#### Problem description:
Lines in the listing below containing the string "PermissionCallbacks" are to be identified and copied.

#### Provided entries:
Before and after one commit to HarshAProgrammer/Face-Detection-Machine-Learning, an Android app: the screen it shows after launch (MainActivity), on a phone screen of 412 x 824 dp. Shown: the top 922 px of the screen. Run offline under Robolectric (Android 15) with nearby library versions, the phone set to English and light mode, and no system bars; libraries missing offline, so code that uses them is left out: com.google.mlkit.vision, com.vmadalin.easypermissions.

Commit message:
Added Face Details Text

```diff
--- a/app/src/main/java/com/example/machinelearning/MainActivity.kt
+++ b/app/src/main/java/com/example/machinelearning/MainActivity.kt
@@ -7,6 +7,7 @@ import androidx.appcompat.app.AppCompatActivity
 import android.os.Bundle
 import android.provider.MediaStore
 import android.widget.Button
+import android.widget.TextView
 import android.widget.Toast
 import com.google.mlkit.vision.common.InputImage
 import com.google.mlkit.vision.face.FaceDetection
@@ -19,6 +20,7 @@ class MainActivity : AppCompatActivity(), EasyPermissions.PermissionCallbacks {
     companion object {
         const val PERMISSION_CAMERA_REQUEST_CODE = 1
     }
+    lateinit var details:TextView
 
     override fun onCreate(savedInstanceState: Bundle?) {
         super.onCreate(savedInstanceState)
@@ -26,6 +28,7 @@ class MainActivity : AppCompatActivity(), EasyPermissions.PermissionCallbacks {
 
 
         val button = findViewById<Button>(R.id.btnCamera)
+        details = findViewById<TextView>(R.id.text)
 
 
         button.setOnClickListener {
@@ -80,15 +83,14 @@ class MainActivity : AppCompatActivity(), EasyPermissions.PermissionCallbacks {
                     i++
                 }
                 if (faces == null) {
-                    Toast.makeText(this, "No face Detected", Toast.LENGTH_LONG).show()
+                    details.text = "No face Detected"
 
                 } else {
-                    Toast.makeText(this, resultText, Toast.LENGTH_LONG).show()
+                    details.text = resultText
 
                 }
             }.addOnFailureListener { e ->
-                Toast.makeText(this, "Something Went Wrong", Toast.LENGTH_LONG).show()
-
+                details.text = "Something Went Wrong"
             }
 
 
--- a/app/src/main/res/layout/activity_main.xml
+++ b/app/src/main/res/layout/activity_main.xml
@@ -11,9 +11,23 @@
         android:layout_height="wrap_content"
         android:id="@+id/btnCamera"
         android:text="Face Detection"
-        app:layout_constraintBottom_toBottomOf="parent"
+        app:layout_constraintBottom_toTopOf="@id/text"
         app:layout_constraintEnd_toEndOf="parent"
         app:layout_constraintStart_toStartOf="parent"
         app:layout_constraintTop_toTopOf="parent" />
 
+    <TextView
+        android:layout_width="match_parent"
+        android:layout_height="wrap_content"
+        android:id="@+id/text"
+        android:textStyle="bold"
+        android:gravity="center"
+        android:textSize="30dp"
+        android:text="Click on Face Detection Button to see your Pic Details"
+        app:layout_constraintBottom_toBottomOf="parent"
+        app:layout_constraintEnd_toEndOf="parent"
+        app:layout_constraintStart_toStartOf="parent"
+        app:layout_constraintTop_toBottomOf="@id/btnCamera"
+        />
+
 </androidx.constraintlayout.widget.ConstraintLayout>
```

...

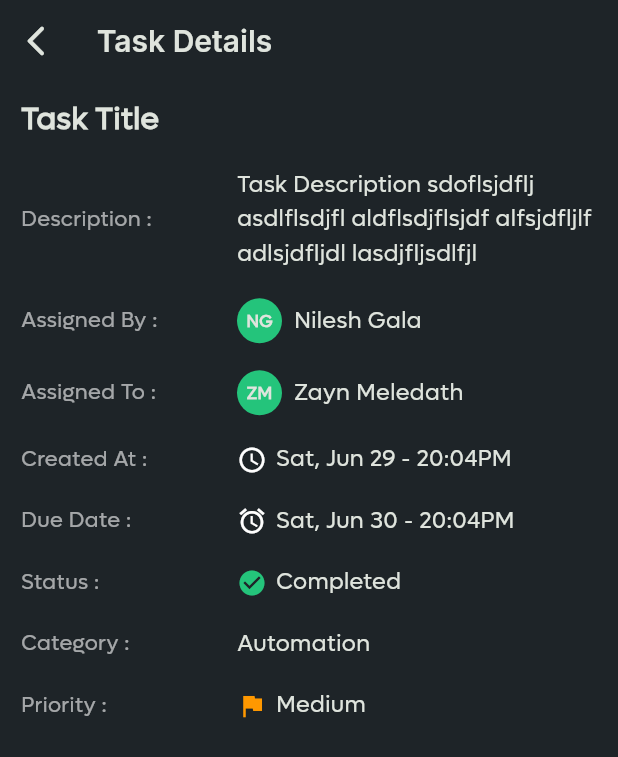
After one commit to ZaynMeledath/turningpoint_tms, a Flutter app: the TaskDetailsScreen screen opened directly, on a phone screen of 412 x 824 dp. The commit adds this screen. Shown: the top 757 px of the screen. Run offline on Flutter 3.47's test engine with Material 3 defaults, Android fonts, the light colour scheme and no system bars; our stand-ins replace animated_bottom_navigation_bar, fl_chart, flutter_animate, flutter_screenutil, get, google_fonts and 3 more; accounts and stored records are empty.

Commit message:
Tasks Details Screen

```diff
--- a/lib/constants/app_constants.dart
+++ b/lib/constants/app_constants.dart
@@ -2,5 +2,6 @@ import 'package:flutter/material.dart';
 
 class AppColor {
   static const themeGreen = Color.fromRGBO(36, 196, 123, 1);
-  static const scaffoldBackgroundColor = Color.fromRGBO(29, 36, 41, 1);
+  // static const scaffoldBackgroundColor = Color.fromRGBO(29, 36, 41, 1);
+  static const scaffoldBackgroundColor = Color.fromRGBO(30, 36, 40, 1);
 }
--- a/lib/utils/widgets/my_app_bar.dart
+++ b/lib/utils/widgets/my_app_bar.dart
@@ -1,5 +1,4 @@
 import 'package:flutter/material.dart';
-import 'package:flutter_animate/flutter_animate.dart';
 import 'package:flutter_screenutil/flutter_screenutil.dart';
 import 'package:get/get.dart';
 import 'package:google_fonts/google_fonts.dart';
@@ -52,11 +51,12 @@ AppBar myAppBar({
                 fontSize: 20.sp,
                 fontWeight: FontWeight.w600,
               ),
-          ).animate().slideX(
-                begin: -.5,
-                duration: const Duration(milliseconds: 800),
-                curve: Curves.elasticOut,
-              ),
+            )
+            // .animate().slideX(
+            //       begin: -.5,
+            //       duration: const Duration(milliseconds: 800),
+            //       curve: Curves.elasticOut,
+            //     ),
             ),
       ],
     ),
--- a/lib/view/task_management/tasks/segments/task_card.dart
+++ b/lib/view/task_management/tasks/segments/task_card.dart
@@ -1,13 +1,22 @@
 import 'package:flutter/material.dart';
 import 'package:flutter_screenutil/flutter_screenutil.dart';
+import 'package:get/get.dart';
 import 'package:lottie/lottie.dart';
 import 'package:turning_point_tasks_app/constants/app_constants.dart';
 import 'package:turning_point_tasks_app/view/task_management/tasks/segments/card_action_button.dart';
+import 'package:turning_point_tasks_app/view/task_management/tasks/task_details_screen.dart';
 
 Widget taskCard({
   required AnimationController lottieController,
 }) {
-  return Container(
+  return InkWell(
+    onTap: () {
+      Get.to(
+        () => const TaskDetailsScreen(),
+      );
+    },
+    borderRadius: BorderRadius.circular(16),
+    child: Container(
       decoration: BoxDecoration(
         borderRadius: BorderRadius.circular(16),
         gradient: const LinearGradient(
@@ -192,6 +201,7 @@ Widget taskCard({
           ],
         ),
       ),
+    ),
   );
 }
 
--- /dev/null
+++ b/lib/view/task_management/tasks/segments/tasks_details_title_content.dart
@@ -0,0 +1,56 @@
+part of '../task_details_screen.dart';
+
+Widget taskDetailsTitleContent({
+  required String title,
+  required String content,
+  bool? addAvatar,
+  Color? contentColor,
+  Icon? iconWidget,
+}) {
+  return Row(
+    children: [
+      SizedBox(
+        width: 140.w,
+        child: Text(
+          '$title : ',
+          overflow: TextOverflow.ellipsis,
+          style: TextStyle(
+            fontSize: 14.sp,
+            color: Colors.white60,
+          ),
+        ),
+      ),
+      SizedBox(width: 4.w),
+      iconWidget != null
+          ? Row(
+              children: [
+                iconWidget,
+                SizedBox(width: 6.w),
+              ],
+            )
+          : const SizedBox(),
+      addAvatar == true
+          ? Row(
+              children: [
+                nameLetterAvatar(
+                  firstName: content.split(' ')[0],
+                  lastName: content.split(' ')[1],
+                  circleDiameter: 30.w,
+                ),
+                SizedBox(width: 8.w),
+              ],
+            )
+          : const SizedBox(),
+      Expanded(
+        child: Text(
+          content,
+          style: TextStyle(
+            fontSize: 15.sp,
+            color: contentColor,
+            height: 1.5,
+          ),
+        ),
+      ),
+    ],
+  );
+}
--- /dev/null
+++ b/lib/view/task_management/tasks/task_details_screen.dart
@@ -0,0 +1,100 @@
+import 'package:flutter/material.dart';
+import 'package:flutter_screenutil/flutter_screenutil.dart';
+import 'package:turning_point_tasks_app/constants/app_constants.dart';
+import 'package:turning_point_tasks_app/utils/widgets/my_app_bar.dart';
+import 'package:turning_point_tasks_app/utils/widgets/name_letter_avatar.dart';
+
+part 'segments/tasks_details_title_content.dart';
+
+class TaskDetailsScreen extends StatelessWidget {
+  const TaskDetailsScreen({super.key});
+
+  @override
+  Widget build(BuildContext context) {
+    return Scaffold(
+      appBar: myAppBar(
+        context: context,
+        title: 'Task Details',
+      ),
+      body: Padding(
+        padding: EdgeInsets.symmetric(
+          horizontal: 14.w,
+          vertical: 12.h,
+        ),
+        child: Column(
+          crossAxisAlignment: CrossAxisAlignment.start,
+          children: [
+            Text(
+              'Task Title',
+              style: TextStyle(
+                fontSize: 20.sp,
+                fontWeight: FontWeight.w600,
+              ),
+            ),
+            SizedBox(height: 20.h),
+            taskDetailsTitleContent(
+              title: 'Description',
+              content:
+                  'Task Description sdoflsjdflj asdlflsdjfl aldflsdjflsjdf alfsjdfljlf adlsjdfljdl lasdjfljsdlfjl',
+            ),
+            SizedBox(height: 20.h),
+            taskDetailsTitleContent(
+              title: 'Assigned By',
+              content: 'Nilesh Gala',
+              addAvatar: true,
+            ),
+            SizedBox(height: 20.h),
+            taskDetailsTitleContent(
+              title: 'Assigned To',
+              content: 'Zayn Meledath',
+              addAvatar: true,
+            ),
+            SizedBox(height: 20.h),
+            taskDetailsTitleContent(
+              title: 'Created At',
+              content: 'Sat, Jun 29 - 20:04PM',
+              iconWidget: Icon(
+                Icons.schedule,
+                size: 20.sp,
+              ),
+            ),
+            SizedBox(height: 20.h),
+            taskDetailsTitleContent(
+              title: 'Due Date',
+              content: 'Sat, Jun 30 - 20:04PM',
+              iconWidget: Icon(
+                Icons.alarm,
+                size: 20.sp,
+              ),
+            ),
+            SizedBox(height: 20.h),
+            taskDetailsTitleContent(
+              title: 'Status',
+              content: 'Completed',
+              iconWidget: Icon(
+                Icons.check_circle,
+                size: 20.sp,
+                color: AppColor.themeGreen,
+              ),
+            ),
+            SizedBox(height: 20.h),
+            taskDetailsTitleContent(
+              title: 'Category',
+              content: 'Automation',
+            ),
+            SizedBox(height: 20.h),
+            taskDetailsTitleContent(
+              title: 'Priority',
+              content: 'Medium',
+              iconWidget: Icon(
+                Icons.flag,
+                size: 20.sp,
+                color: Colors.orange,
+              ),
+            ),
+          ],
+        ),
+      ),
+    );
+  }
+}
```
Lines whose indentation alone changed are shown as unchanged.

#### Reply:
@@ -19,6 +20,7 @@ class MainActivity : AppCompatActivity(), EasyPermissions.PermissionCallbacks {
@@ -26,6 +28,7 @@ class MainActivity : AppCompatActivity(), EasyPermissions.PermissionCallbacks {
@@ -80,15 +83,14 @@ class MainActivity : AppCompatActivity(), EasyPermissions.PermissionCallbacks {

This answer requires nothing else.